According to FDA section chief Lin Mei-chih (林美智), of the 395 seizures of e-cigarettes by local health officials, police and customs officers last year, 324 — or 82 percent — tested positive for nicotine.
“The number of confiscated e-cigarettes has increased more than 10-fold over the past two years, from only 36 in 2013, at which time the percentage of products found to contain nicotine was also more than 80 percent; 86 percent to be exact,” Lin said.
Nicotine has a stimulating effect on the central nervous system and can produce addiction and dependence. Long-term exposure to the substance can drive up blood pressure, accelerate the heart rate and suppress appetite, Lin added.
The administration also recently tested 31 e-cigarette refill liquid products seized by local health bureaus for the presence of nicotine and other toxic chemicals.
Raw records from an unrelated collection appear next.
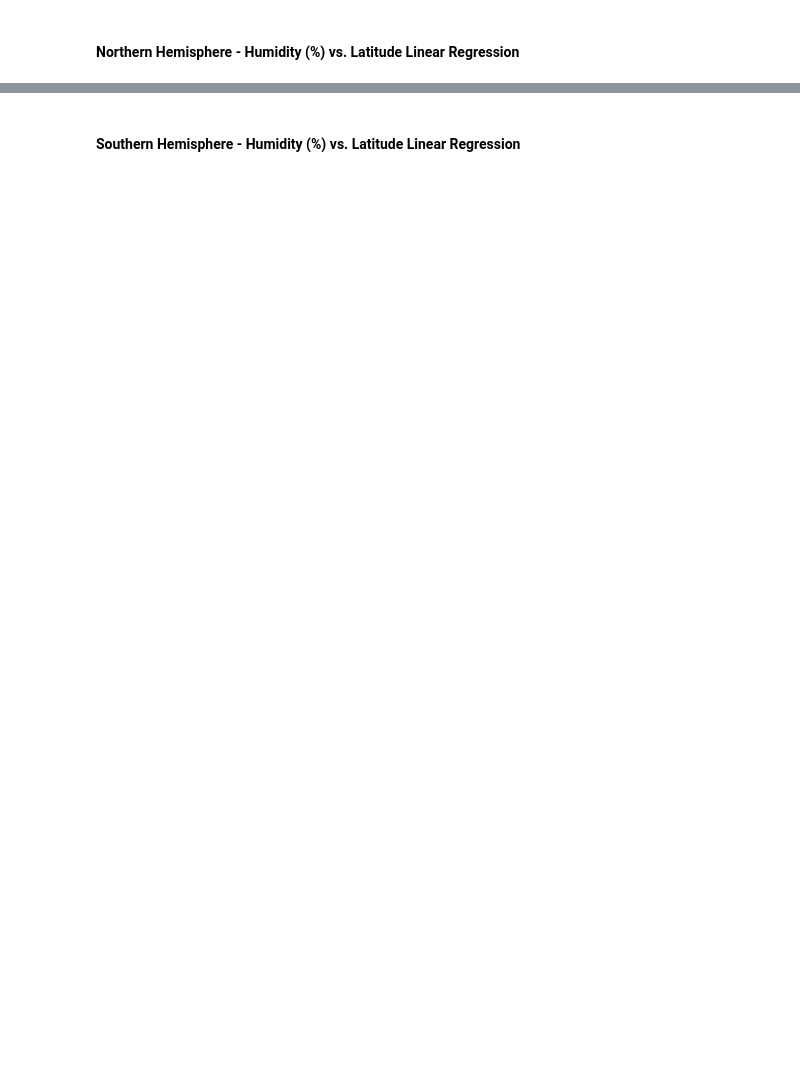
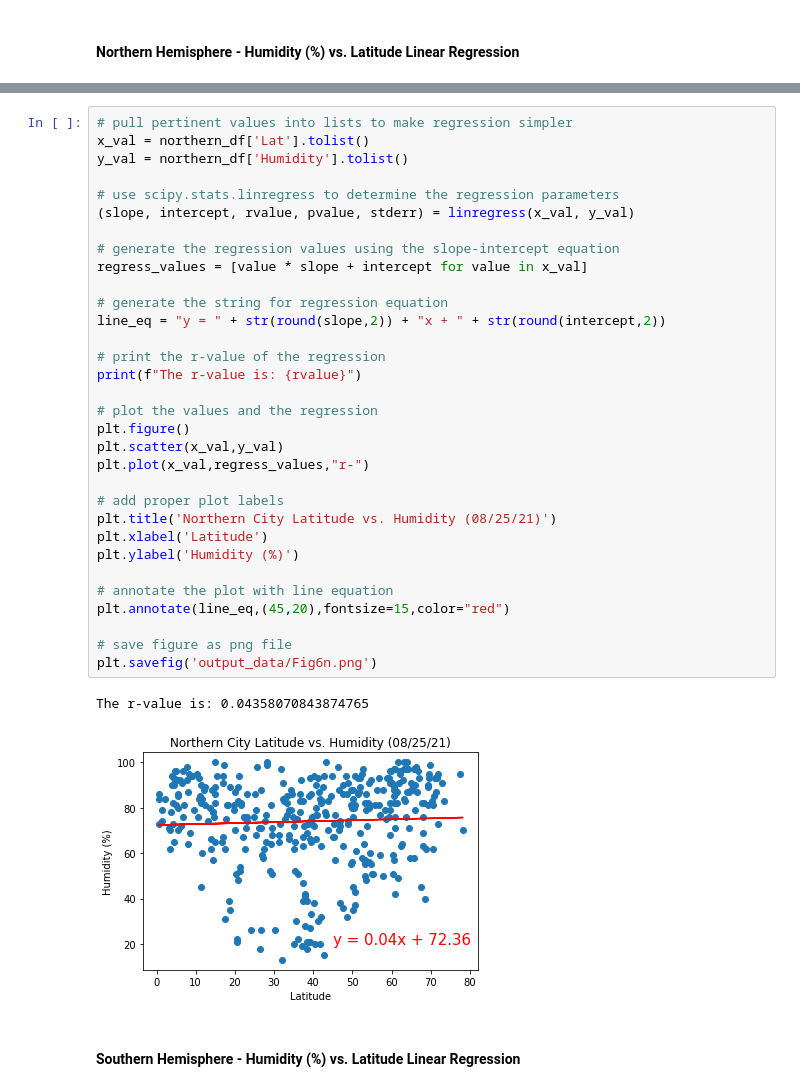
Before and after one commit to kellnergp/Weather-API-Mapping, a Jupyter notebook: WeatherPy/WeatherPy.ipynb, the cells around one changed output, grey strips where cells are left out. Drawn from its saved outputs; the diff is of its cells as text; blank space fills up the shorter version.

```diff
--- a/WeatherPy/WeatherPy.ipynb
+++ b/WeatherPy/WeatherPy.ipynb
@@ -344,2 +415,37 @@ The r-value is: 0.000543987878808455
+# %%
+# pull pertinent values into lists to make regression simpler
+x_val = northern_df['Lat'].tolist()
+y_val = northern_df['Humidity'].tolist()
+
+# use scipy.stats.linregress to determine the regression parameters
+(slope, intercept, rvalue, pvalue, stderr) = linregress(x_val, y_val)
+
+# generate the regression values using the slope-intercept equation
+regress_values = [value * slope + intercept for value in x_val]
+
+# generate the string for regression equation
+line_eq = "y = " + str(round(slope,2)) + "x + " + str(round(intercept,2))
+
+# print the r-value of the regression
+print(f"The r-value is: {rvalue}")
+
+# plot the values and the regression
+plt.figure()
+plt.scatter(x_val,y_val)
+plt.plot(x_val,regress_values,"r-")
+
+# add proper plot labels
+plt.title('Northern City Latitude vs. Humidity (08/25/21)')
+plt.xlabel('Latitude')
+plt.ylabel('Humidity (%)')
+
+# annotate the plot with line equation
+plt.annotate(line_eq,(45,20),fontsize=15,color="red")
+
+# save figure as png file
+plt.savefig('output_data/Fig6n.png')
+# %% [output]
+The r-value is: 0.04358070843874765
+[figure, added]
 # %% [markdown]
 ####  Southern Hemisphere - Humidity (%) vs. Latitude Linear Regression
```
Also changed, not shown: parts of 10 cells of this notebook, 4 other files.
Seven of them were discovered to contain nicotine, as well as formaldehyde and acetaldehyde at levels ranging from 0.9 to 3.6 parts per million (ppm) and 0.7 to 2.5ppm respectively, the FDA said in a press release issued yesterday.
“The other 24 tested samples were free of nicotine, but all contained between 0.6 and 3.2ppm of formaldehyde,” the agency said, adding that exposure to formaldehyde or acetaldehyde can irritate the eyes and the respiratory system and lead to chronic respiratory diseases with long-term contact.
E-cigarettes that contain nicotine are classified as a regulated drug subjected to the Pharmaceutical Affairs Act (藥事法). Since the classification in March 2009, no such product has been granted a sales permit by the government due to the act’s relatively stringent regulations.
Under the law, manufacturing or importing electronic cigarettes carries a maximum prison term of 10 years and a fine of up to NT$10 million (US$317,400), while sellers of the product can face a seven-year jail sentence and a NT$5 million fine.
As for nicotine-free e-cigarettes, those claiming to be able to assist smokers to stop or reduce their habits, or assuage nicotine withdrawal symptoms, may be subject to a fine of between NT$600,000 and NT$25 million.